> [TASK STATEMENT] Below are records. Find each line in them that holds the word "subgraph" and copy it.

[Extracted records]
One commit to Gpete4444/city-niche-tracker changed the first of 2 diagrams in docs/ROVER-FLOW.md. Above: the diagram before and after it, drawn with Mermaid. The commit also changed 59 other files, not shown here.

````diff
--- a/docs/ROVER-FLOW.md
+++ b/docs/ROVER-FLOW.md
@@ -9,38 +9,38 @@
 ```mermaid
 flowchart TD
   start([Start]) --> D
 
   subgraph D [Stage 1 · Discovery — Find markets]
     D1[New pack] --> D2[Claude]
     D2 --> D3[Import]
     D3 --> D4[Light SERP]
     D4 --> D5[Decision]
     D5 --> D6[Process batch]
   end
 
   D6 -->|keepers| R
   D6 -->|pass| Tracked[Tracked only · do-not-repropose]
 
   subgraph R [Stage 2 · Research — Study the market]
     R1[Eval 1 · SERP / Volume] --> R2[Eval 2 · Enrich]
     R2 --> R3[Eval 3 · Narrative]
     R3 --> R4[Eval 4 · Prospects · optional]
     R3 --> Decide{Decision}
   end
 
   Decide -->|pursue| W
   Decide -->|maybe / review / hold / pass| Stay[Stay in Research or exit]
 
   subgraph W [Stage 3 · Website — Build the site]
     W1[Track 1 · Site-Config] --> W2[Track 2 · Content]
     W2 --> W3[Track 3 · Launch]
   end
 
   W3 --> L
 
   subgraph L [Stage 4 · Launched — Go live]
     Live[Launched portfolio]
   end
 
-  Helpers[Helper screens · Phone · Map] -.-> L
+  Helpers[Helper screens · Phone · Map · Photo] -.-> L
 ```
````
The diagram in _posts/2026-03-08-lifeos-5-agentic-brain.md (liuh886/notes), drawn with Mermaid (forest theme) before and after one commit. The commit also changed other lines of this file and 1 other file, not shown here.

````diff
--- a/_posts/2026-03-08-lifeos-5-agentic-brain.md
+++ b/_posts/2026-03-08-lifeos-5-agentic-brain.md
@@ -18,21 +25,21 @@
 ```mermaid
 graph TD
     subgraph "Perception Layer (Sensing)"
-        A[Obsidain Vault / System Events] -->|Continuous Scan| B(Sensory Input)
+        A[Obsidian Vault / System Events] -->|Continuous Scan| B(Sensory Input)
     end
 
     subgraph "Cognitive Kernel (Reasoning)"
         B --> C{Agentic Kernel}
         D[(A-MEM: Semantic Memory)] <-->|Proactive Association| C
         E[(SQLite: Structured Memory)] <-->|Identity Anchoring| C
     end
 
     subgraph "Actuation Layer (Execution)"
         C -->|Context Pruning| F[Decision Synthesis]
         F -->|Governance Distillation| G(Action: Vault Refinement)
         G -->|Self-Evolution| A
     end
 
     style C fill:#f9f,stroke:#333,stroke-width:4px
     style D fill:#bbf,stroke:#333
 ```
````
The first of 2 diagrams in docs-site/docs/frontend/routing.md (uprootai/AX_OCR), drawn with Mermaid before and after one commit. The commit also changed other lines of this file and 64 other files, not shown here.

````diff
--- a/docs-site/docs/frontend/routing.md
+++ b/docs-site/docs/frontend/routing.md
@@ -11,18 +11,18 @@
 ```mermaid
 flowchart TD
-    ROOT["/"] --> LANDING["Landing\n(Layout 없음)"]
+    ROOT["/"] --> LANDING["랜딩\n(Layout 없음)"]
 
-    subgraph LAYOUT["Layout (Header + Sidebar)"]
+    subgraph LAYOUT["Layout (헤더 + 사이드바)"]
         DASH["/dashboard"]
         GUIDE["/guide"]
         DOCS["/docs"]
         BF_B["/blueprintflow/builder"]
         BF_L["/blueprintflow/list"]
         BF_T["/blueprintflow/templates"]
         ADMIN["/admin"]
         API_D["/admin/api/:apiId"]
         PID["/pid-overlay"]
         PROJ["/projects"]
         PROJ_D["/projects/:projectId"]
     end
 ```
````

> [COMPLETED EXERCISE]
   subgraph D [Stage 1 · Discovery — Find markets]
   subgraph R [Stage 2 · Research — Study the market]
   subgraph W [Stage 3 · Website — Build the site]
   subgraph L [Stage 4 · Launched — Go live]
     subgraph "Perception Layer (Sensing)"
     subgraph "Cognitive Kernel (Reasoning)"
     subgraph "Actuation Layer (Execution)"
-    subgraph LAYOUT["Layout (Header + Sidebar)"]
+    subgraph LAYOUT["Layout (헤더 + 사이드바)"]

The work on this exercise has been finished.